Facial synkinesis and hyperkinesis commonly impair the outcome of facial nerve palsy. Botulinum toxin type A has shown positive results in the treatment of these symptoms. Our experience is reported in this article.
Forty-one patients affected by facial synkinesis and hyperkinesis due to facial palsy were treated. The etiology of the facial palsy was: 28 Bell's palsy cases, nine iatrogenic cases (seven acoustic neuroma surgeries, one tympano-jugular glomus tumor removal, and one middle ear surgery), three herpes zoster virus cases, and one case of Melkersson-Rosenthal syndrome. Botulinum toxin type A was used in the treatment. Clinical evaluation was obtained through the Sunnybrook Grading Scale and an author's modification of this method purposely designed for evaluation of hyperkinesis. Further evaluation through a self-administered synkinesis questionnaire was also performed.
All patients showed some improvement of synkinesis and hyperkinesis after treatment. The mean values of the data obtained, regardless of the method of evaluation, gave statistically significant results. Correlation between objective and subjective evaluation methods was also statistically positive.
This work stresses the importance of considering synkinesis and hyperkinesis separately because they are different conditions. These two symptoms showed improvement after botulinum toxin treatment, but only hyperkinesis showed a positive correlation when objective and subjective evaluations were performed. This treatment is effective in the management of facial synkinesis and hyperkinesis due to facial palsy, thus improving quality of life.

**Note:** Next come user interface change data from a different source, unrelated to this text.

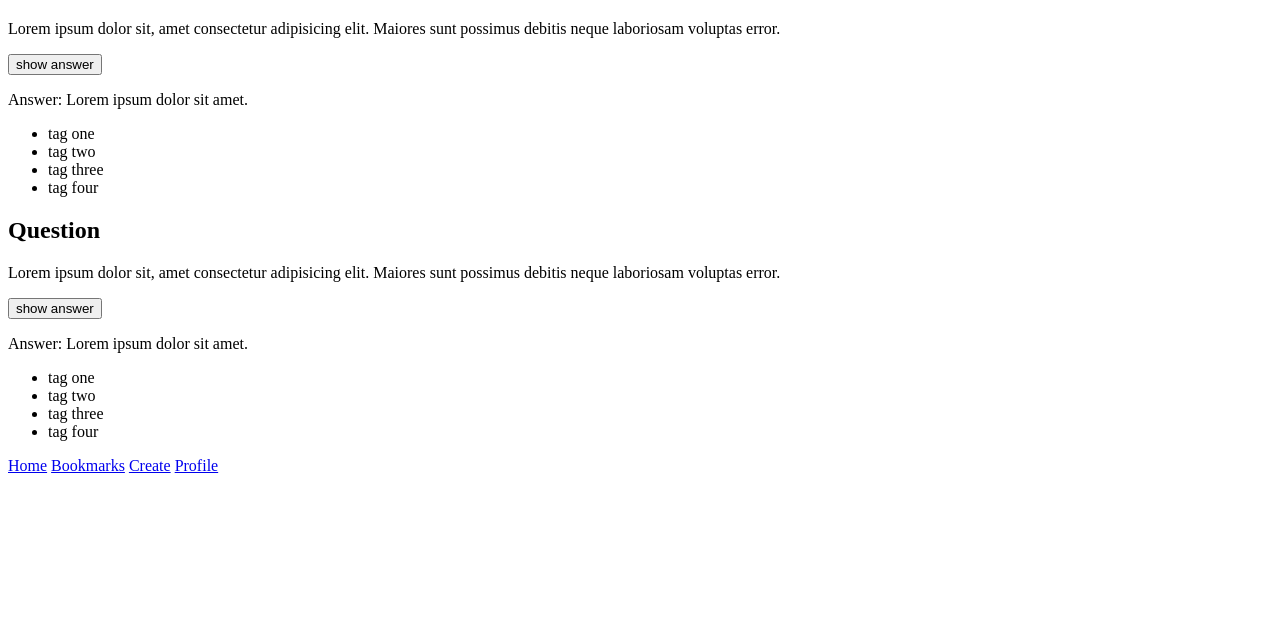
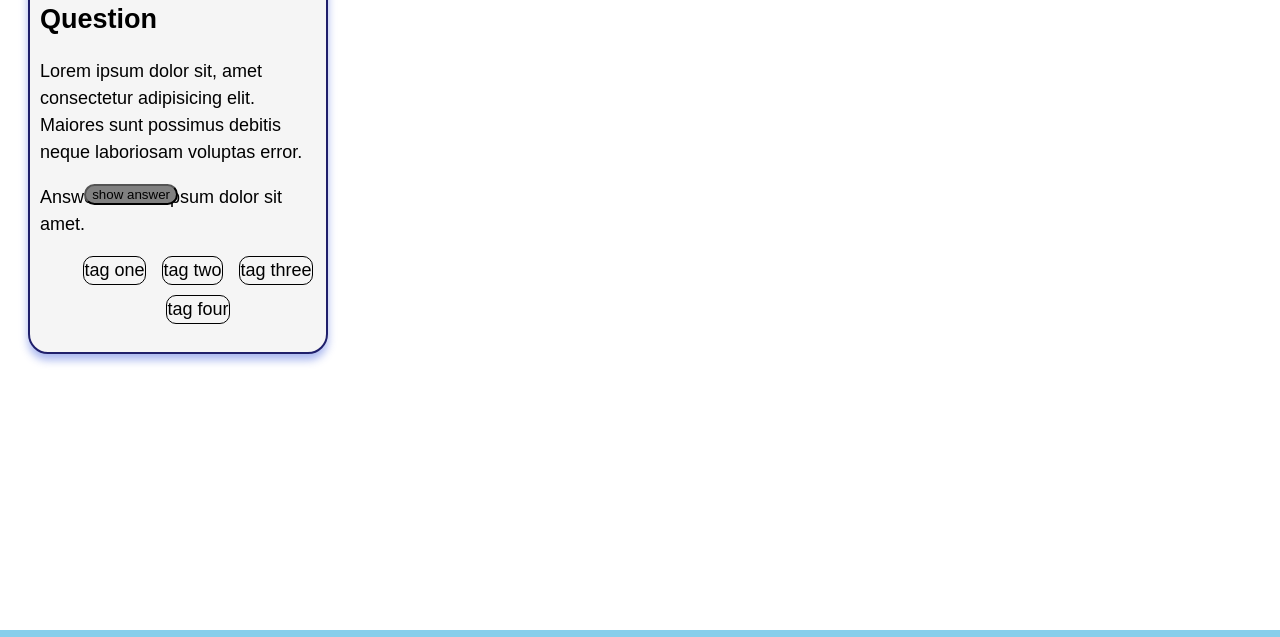
Before and after one commit to QuanXuuu/quiz-app, a plain HTML site: page routes/bookmarks.html in a window 1280 px wide. Shown: the part 107-744 px from the top of the page. Drawn offline with Linux system fonts and the light colour scheme.

Commit message:
Add img and styling

```diff
--- /dev/null
+++ b/css/button.css
@@ -0,0 +1,6 @@
+button {
+  background-color: gray;
+  border-radius: 15px;
+  position: absolute;
+  right: 50%;
+}
--- a/css/card.css
+++ b/css/card.css
@@ -0,0 +1,54 @@
+.container {
+  padding: 60px;
+  display: flex;
+  align-items: center;
+  flex-direction: column;
+}
+
+.card {
+  box-shadow: 0 6px 8px rgba(40, 75, 216, 0.4);
+  border: 2px solid rgb(31, 31, 107);
+  border-radius: 20px;
+  width: 300px;
+  background: whitesmoke;
+  padding: 10px;
+  margin: 20px;
+  position: relative;
+}
+
+img {
+  width: 40px;
+  height: 40px;
+  position: absolute;
+  right: 10px;
+  top: -10px;
+}
+
+.tags {
+  list-style: none;
+  display: flex;
+  flex-wrap: wrap;
+  flex-direction: row;
+  justify-content: space-around;
+  gap: 10px;
+}
+
+.tags__tag1 {
+  border: 1px solid black;
+  border-radius: 10px;
+}
+
+.tags__tag2 {
+  border: 1px solid black;
+  border-radius: 10px;
+}
+
+.tags__tag3 {
+  border: 1px solid black;
+  border-radius: 10px;
+}
+
+.tags__tag4 {
+  border: 1px solid black;
+  border-radius: 10px;
+}
--- /dev/null
+++ b/css/footer.css
@@ -0,0 +1,48 @@
+footer {
+  position: fixed;
+  left: 0;
+  bottom: 0;
+  width: 100%;
+}
+
+.nav {
+  background-color: skyblue;
+  font-size: 1.3rem;
+  display: flex;
+  justify-content: space-around;
+  padding: 10px;
+  bottom: 0px;
+}
+
+.nav__home {
+  position: sticky;
+  text-decoration: none;
+  color: black;
+  border-radius: 15%;
+  padding: 4px;
+}
+
+.nav__bookmarks {
+  text-decoration: none;
+  color: black;
+  border-radius: 15%;
+  padding: 4px;
+}
+
+.nav__create {
+  text-decoration: none;
+  color: black;
+  border-radius: 15%;
+  padding: 4px;
+}
+
+.nav__profile {
+  text-decoration: none;
+  color: black;
+  border-radius: 15%;
+  padding: 4px;
+}
+
+a:hover {
+  background-color: rgb(80, 80, 83);
+}
--- a/css/global.css
+++ b/css/global.css
@@ -1,3 +1,20 @@
 * {
   box-sizing: border-box;
 }
+
+:root {
+  font-size: 112.5%;
+  font-family: "Josefin Sans", sans-serif;
+}
+
+body {
+  line-height: 1.5;
+  display: grid;
+  grid-template-rows: 48px auto 48px;
+}
+
+h1,
+h2,
+h3 {
+  line-height: 1.2;
+}
--- /dev/null
+++ b/css/header.css
@@ -0,0 +1,14 @@
+header {
+  font-size: 1.5rem;
+  position: fixed;
+  top: 0;
+  width: 100%;
+}
+
+h1 {
+  padding: 10px;
+  background: skyblue;
+  display: flex;
+  justify-content: space-around;
+  margin: -10px;
+}
--- a/css/styles.css
+++ b/css/styles.css
@@ -1,3 +1,6 @@
 @import "./global.css";
 @import "./card.css";
 @import "./color.css";
+@import "./header.css";
+@import "./button.css";
+@import "./footer.css";
--- a/routes/bookmarks.html
+++ b/routes/bookmarks.html
@@ -5,6 +5,7 @@
     <meta http-equiv="X-UA-Compatible" content="IE=edge">
     <meta name="viewport" content="width=, initial-scale=1.0">
     <title>Bookmarks</title>
+    <link rel="stylesheet" href="../css/styles.css">
 </head>
 
 <header>
```
Also changed, not shown: index.html (+24 -13 lines), routes/create.html (+2 -1 lines), routes/profile.html (+1 -0 lines), img/bookmark-regular.svg (added), img/bookmark-solid.svg (added).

It is a safe, minimally invasive treatment that can be repeated.